----- Provided data

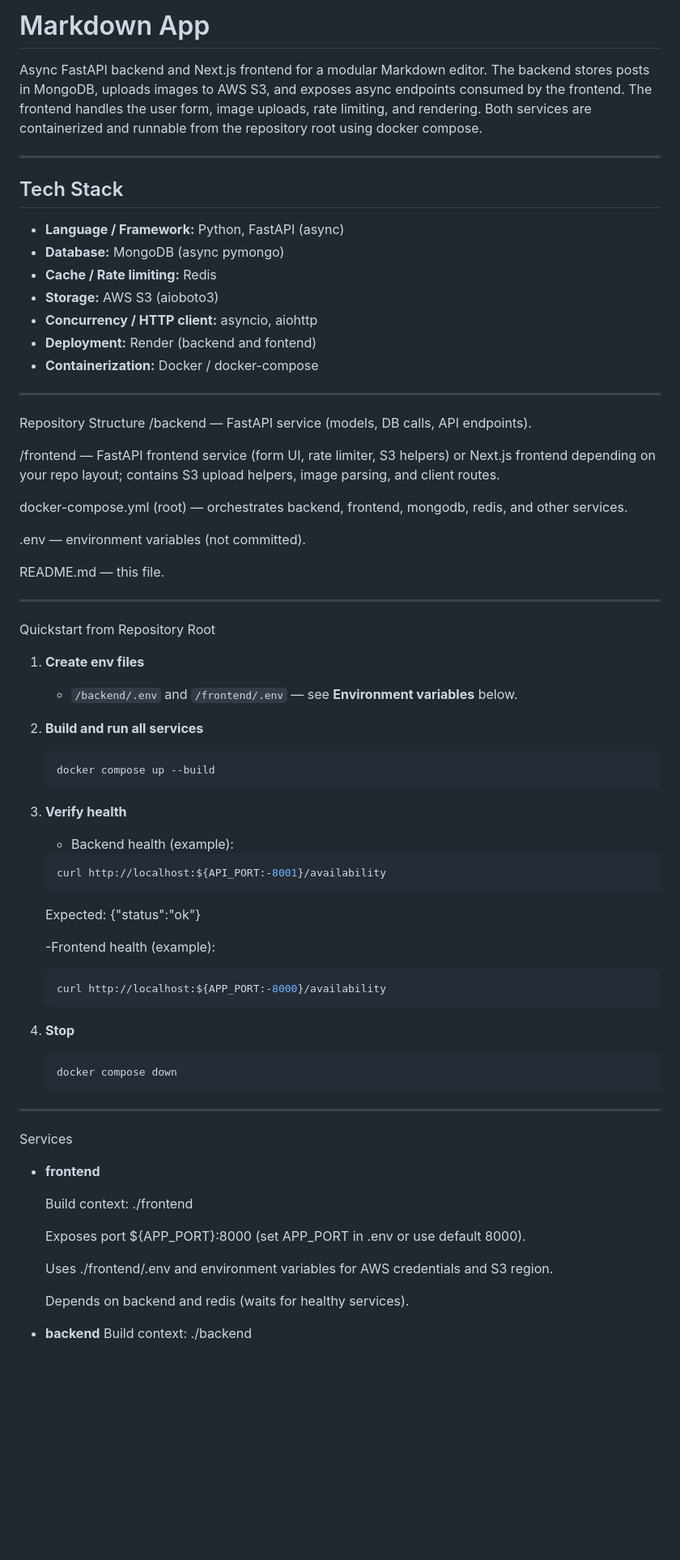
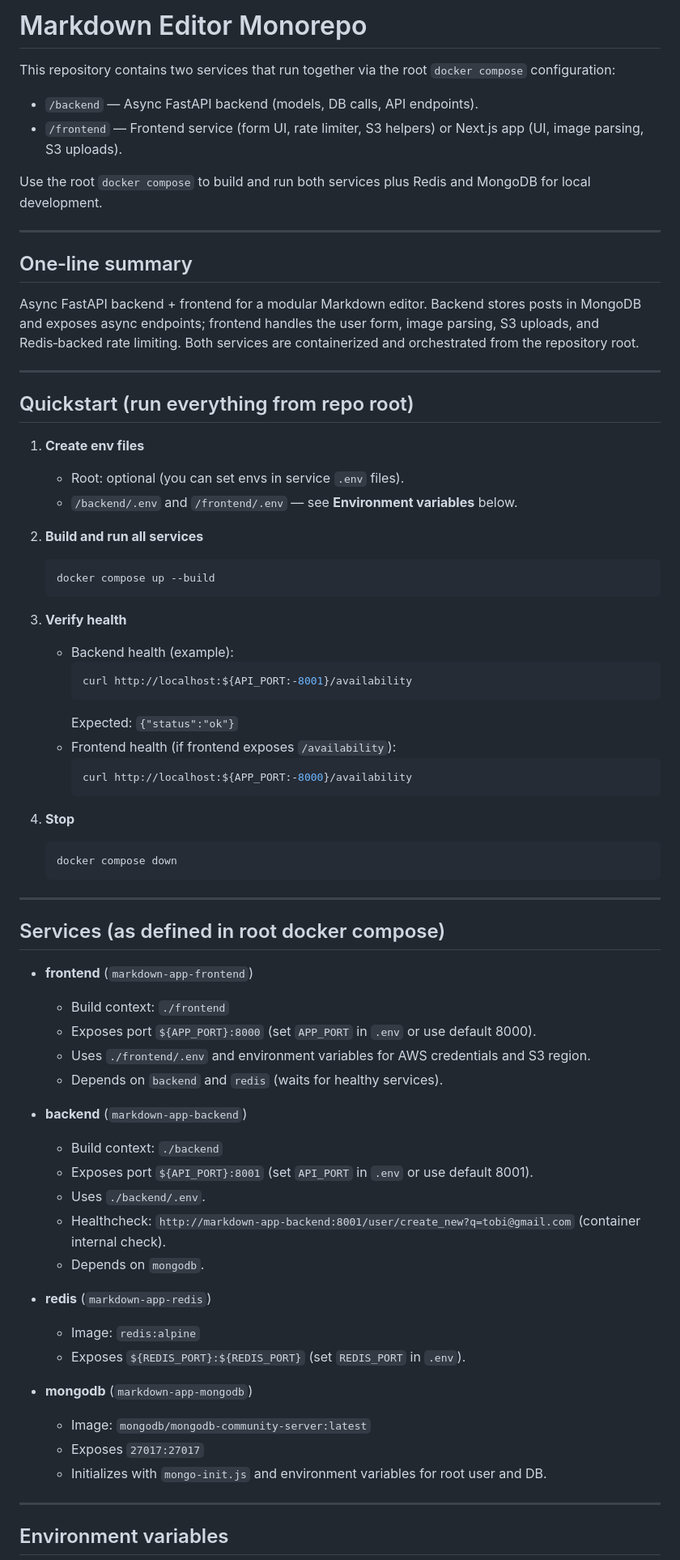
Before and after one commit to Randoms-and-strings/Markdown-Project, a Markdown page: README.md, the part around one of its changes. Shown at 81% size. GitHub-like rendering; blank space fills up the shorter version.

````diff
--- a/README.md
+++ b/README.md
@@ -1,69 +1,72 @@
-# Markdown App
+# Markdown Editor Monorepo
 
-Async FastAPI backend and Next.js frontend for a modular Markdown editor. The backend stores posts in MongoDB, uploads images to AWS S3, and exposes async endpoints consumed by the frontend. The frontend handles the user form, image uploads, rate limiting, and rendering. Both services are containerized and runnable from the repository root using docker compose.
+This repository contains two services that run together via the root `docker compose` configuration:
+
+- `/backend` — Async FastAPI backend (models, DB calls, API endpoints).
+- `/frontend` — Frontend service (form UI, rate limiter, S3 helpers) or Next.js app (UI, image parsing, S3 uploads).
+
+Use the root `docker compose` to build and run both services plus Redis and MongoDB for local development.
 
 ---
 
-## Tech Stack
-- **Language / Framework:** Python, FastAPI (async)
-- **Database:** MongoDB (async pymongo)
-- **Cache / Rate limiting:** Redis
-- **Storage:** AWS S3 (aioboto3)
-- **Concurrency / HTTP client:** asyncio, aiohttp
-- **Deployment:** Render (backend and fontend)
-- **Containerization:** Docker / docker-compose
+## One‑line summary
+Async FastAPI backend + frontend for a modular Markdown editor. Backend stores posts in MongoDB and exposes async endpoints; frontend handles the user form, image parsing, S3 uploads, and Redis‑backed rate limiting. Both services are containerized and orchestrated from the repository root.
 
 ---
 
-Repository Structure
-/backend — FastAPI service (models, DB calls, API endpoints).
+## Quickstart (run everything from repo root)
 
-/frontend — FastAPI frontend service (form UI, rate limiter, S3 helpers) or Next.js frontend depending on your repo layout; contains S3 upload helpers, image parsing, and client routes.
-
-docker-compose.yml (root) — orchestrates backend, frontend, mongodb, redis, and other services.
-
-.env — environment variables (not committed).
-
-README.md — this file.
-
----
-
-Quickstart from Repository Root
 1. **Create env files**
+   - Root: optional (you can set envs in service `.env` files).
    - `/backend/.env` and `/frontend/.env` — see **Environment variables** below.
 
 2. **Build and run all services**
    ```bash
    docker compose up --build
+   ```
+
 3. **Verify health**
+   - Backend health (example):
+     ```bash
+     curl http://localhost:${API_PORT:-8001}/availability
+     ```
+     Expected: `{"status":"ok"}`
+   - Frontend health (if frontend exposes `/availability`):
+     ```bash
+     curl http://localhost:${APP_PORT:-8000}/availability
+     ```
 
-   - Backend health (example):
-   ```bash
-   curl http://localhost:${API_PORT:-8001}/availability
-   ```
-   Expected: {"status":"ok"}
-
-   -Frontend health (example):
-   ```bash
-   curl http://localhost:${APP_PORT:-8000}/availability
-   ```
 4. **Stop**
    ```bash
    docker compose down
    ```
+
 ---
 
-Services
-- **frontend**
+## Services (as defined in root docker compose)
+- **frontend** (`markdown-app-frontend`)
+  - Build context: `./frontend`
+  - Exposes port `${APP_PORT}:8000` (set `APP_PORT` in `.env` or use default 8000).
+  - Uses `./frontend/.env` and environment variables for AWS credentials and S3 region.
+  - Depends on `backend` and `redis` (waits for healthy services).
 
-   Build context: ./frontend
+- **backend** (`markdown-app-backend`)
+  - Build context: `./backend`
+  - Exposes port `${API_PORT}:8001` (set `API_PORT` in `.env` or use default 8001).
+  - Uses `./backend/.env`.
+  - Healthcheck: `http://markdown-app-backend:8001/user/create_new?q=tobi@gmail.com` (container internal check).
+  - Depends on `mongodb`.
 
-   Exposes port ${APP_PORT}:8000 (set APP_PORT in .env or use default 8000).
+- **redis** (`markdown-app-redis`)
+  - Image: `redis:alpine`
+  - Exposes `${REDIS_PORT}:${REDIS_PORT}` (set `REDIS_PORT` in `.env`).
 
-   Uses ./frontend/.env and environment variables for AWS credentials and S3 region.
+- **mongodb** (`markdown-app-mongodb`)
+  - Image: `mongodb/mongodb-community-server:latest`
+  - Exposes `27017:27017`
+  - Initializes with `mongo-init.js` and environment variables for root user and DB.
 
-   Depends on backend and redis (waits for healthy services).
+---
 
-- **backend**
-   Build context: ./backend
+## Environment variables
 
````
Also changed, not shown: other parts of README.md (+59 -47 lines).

----------
----- Provided data

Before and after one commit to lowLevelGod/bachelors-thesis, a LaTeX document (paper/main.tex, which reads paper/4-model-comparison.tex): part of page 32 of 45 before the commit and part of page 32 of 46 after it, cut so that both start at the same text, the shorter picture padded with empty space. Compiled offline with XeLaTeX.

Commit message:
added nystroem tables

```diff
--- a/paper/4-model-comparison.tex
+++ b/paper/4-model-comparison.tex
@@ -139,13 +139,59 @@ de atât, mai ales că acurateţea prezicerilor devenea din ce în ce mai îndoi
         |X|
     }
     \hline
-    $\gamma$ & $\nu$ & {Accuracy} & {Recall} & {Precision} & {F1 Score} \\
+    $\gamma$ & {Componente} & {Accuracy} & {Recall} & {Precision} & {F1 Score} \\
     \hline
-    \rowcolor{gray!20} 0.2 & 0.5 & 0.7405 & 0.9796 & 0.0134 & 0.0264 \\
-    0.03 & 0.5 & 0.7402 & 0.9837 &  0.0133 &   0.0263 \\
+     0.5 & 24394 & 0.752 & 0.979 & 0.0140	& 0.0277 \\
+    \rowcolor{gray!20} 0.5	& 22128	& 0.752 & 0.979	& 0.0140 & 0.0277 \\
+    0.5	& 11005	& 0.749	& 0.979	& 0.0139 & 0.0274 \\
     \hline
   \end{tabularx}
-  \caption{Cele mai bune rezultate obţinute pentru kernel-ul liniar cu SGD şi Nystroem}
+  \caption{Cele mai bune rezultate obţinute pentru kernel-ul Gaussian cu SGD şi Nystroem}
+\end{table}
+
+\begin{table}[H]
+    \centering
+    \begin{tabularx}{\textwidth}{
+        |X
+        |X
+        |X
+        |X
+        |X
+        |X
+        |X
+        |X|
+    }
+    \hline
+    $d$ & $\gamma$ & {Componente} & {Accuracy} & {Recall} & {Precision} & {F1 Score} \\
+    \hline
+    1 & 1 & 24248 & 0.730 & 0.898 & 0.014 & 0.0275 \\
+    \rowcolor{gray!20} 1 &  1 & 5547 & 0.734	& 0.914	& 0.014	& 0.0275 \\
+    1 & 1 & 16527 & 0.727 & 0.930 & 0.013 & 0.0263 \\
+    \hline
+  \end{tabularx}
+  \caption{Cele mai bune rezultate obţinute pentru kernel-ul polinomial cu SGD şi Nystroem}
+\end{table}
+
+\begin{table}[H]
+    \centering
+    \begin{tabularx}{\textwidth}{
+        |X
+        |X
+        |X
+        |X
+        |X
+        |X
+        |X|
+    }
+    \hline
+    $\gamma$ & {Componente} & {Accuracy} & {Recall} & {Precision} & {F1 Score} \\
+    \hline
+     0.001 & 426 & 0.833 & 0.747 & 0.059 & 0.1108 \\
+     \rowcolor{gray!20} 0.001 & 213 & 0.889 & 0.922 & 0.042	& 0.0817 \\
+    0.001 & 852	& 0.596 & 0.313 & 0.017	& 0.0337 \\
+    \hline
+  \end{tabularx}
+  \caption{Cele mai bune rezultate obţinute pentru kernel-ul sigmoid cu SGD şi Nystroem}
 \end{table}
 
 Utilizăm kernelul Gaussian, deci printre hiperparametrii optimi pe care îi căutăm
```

----------
----- Provided data

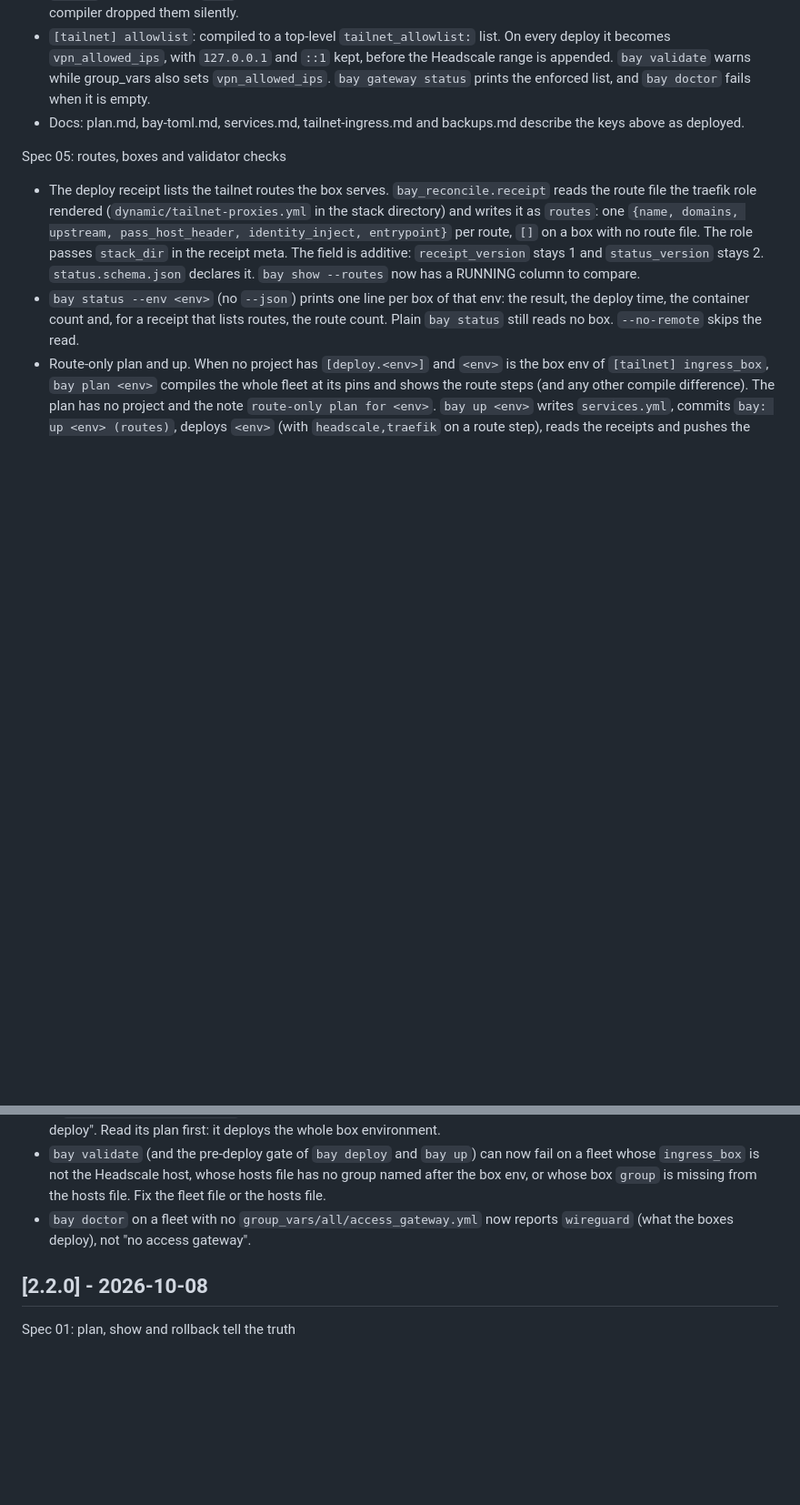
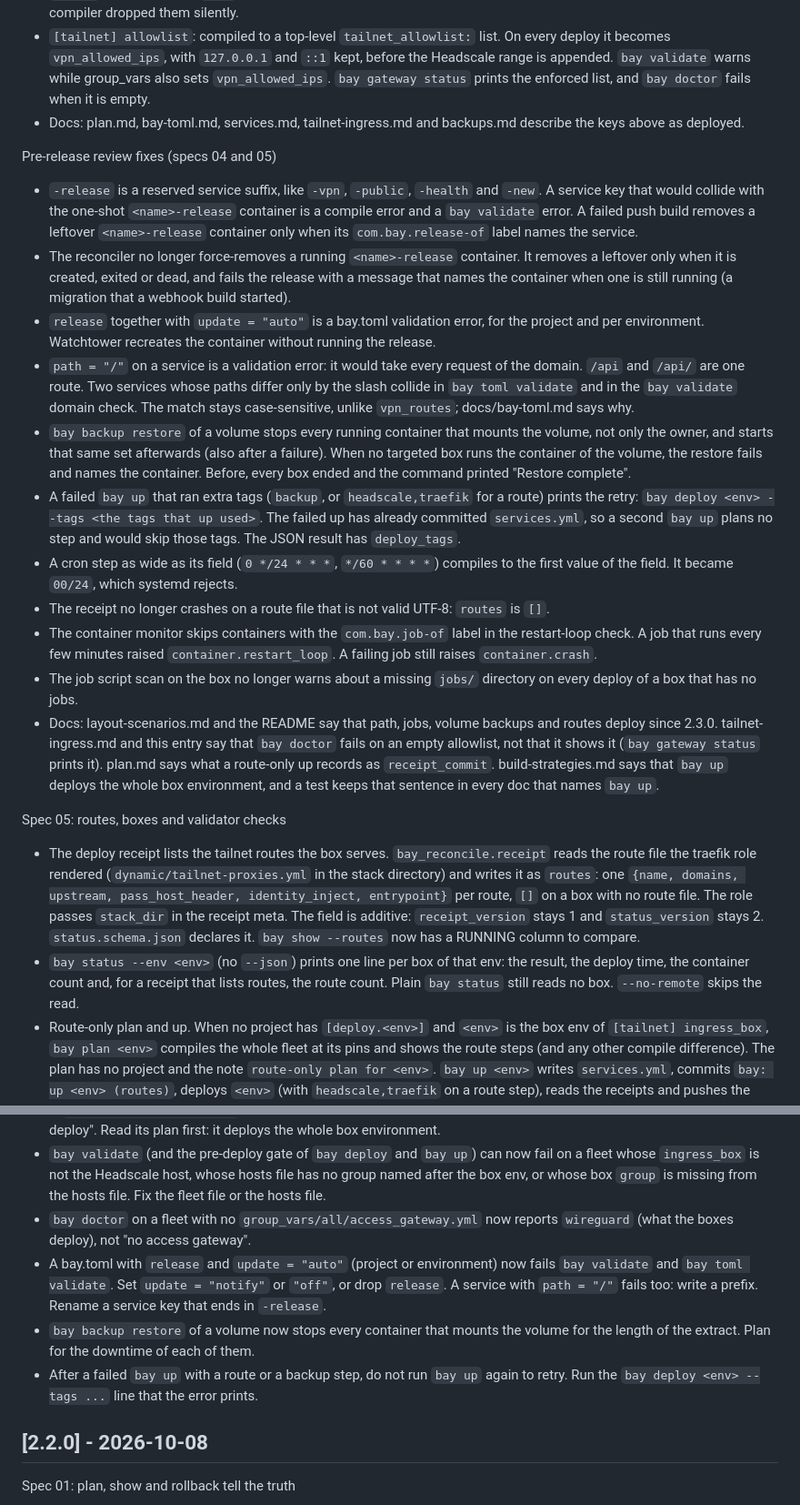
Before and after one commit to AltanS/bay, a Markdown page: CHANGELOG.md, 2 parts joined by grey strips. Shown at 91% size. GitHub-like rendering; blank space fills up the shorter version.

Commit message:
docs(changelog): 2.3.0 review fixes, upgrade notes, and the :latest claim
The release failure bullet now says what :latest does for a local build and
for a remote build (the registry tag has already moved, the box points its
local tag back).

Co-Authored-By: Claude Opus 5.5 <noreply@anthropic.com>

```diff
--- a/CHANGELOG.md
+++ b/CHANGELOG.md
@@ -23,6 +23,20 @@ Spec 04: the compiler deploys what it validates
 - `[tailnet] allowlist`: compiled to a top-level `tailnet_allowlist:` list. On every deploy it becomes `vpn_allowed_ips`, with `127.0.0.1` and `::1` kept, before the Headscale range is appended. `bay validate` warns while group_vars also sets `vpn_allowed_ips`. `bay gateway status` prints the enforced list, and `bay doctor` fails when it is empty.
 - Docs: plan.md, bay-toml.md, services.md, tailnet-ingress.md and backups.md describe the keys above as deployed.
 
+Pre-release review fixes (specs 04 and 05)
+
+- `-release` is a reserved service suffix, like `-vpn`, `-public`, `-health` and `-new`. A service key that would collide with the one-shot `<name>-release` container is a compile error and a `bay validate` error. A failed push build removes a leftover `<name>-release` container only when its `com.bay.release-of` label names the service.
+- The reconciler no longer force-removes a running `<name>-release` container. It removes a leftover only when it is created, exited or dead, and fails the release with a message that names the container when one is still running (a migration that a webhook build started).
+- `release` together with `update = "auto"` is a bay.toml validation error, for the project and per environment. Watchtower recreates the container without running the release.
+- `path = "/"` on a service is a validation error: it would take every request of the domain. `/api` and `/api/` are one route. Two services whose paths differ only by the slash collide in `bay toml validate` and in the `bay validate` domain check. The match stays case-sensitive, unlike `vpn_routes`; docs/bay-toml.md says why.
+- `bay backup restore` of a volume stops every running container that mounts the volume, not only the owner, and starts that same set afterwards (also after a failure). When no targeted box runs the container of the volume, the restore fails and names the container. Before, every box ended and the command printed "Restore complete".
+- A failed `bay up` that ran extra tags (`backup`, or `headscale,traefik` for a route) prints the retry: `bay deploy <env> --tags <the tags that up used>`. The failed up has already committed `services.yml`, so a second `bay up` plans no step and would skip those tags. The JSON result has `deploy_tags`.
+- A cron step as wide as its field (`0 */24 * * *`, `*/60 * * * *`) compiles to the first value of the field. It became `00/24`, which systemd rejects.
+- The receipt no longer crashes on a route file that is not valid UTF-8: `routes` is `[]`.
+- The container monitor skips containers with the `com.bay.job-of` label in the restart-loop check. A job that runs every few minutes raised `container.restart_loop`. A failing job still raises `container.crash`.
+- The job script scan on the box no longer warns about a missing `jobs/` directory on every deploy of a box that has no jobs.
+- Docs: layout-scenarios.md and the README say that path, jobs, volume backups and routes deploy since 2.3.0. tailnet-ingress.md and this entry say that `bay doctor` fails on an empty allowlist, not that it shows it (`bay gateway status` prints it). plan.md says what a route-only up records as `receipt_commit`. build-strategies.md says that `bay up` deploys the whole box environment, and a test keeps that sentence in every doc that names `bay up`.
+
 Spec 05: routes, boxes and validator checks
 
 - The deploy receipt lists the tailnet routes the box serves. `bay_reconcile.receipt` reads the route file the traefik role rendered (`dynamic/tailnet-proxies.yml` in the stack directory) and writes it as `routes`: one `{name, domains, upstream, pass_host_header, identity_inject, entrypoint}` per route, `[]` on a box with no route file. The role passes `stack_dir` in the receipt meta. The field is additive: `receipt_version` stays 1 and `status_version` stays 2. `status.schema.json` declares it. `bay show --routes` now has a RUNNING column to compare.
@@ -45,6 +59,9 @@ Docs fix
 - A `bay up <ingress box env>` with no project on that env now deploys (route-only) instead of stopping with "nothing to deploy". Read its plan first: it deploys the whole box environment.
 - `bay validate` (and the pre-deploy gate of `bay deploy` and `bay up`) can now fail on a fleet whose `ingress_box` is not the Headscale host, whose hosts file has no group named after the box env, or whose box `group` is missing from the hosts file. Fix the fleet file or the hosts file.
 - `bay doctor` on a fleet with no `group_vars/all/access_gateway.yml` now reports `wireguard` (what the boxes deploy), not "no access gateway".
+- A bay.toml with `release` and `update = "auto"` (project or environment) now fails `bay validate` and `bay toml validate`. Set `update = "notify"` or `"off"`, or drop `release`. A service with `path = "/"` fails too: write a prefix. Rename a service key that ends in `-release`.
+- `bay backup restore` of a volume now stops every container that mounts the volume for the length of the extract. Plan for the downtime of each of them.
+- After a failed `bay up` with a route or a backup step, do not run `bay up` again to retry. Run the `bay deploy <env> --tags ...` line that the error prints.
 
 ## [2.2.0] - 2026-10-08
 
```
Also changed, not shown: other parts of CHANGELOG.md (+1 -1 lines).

----------

Problem description: Among the records, find each line where the word "localhost" occurs, and copy it.

Reply:
+     curl http://localhost:${API_PORT:-8001}/availability
+     curl http://localhost:${APP_PORT:-8000}/availability
-   curl http://localhost:${API_PORT:-8001}/availability
-   curl http://localhost:${APP_PORT:-8000}/availability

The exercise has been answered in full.